— WHAT IS REQUIRED —
What lines in the data below mention the string "Barani"? Copy them out.

[[ MATERIALS PROVIDED, beginning ]]

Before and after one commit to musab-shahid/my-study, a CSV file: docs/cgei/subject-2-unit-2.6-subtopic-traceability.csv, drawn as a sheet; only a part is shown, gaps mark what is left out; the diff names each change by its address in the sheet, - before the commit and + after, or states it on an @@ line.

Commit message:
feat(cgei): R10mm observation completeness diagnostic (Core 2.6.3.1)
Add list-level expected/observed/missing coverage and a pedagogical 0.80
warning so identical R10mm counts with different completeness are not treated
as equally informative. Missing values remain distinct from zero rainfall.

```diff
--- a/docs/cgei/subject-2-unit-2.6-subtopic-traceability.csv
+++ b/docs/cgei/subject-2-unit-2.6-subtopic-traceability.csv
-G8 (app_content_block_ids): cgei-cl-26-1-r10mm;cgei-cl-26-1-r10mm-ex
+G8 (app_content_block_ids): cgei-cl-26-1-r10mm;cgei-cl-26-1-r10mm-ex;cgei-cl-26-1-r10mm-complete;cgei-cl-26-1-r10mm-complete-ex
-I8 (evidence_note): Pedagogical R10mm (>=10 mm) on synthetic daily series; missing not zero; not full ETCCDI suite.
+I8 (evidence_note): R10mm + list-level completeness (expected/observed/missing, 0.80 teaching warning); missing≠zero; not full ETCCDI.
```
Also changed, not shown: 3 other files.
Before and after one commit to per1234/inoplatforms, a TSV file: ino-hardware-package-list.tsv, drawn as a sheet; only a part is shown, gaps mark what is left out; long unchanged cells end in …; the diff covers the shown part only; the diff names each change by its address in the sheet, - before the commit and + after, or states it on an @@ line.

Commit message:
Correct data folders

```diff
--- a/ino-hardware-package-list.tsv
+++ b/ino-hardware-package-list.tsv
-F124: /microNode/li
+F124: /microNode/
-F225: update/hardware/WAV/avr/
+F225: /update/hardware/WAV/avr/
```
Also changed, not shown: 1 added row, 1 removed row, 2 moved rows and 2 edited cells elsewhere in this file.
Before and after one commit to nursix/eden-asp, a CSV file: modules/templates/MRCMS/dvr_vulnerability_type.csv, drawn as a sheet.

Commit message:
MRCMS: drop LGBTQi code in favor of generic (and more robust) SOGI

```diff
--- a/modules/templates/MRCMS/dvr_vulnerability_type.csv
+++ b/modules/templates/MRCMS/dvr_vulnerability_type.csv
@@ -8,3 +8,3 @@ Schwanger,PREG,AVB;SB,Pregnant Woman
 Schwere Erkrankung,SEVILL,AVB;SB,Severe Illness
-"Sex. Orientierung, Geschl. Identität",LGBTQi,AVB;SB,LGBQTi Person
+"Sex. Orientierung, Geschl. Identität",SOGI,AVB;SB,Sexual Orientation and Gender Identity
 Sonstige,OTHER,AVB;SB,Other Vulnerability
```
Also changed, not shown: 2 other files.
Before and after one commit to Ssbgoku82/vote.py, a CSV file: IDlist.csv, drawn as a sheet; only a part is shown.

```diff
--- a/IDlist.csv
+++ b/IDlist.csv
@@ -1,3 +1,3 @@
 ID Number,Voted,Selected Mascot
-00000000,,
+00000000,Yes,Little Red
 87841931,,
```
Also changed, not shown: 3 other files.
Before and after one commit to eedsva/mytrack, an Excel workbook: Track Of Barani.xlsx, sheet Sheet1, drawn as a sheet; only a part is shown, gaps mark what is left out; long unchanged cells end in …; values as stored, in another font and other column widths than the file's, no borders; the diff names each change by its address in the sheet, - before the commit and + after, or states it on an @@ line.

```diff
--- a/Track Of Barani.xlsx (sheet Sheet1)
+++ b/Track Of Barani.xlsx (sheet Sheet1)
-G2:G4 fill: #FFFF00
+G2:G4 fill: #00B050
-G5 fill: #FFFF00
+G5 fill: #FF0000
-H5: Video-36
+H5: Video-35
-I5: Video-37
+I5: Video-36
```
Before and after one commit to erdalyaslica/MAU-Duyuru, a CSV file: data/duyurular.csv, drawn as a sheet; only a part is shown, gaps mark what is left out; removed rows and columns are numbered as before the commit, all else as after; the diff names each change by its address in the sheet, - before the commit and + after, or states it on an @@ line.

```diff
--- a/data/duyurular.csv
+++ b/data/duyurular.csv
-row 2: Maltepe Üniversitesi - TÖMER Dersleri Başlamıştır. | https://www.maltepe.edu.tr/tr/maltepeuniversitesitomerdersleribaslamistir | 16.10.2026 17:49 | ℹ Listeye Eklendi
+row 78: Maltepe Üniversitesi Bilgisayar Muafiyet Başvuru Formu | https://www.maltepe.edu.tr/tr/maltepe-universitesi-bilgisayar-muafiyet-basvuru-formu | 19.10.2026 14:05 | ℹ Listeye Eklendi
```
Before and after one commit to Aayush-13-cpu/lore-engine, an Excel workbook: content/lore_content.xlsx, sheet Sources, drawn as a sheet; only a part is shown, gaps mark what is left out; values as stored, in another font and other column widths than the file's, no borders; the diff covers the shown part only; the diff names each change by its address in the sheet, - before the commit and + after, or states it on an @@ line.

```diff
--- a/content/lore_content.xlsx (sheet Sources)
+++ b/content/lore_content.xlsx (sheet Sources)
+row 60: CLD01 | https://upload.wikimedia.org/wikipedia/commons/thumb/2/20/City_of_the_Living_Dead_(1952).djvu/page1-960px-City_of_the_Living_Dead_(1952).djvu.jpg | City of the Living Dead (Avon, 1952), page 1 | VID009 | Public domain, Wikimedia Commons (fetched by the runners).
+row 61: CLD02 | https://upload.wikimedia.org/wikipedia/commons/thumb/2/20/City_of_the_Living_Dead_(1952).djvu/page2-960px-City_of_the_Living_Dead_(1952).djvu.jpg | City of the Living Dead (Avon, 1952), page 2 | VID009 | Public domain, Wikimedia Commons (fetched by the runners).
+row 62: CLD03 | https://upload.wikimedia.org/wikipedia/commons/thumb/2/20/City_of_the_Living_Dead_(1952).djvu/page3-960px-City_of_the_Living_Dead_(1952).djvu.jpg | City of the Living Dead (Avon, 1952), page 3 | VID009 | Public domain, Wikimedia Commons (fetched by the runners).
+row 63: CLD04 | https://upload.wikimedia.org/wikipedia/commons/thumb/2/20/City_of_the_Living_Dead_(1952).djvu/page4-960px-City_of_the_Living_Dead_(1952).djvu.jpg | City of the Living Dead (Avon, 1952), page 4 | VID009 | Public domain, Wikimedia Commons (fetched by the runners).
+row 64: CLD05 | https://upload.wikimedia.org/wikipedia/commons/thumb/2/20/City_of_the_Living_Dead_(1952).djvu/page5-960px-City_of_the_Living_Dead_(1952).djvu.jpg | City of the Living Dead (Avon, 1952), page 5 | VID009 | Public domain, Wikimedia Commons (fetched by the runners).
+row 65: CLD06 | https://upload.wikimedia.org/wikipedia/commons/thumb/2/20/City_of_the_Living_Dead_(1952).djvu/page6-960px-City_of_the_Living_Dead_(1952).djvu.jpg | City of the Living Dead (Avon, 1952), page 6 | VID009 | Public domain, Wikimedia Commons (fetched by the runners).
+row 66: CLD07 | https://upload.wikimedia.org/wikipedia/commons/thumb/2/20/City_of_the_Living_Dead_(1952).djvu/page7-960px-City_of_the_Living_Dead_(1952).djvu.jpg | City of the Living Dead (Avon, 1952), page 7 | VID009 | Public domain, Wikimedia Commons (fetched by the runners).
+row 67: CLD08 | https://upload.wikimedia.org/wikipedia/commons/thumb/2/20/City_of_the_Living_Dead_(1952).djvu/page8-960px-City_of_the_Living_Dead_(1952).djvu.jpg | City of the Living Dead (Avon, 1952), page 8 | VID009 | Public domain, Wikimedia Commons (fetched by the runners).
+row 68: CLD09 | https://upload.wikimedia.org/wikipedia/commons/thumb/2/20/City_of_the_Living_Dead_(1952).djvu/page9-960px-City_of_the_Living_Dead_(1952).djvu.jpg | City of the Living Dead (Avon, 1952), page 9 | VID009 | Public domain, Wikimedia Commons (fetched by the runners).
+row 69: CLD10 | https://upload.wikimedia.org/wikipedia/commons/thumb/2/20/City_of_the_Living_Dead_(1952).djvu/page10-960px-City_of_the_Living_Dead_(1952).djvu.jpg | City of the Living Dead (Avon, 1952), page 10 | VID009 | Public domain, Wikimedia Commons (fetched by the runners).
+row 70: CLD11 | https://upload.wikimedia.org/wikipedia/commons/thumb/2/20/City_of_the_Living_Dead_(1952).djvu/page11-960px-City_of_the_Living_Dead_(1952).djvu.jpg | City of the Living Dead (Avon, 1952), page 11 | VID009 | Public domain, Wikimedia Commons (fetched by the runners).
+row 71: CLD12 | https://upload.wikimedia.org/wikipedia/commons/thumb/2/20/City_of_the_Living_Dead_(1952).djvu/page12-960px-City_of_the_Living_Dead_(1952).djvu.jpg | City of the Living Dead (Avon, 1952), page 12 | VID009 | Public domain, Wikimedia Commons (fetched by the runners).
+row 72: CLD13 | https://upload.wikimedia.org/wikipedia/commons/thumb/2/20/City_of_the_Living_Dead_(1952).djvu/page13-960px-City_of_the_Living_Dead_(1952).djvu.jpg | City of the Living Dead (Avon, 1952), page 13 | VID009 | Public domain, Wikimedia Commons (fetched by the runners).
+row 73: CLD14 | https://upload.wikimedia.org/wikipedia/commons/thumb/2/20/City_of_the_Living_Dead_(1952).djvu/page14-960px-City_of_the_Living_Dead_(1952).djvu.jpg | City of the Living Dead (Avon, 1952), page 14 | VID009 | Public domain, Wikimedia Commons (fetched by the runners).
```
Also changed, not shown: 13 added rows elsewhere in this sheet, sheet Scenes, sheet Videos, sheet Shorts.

[[ MATERIALS PROVIDED, end ]]

— ANSWER TO THIS EXERCISE —
Before and after one commit to eedsva/mytrack, an Excel workbook: Track Of Barani.xlsx, sheet Sheet1, drawn as a sheet; only a part is shown, gaps mark what is left out; long unchanged cells end in …; values as stored, in another font and other column widths than the file's, no borders; the diff names each change by its address in the sheet, - before the commit and + after, or states it on an @@ line.
--- a/Track Of Barani.xlsx (sheet Sheet1)
+++ b/Track Of Barani.xlsx (sheet Sheet1)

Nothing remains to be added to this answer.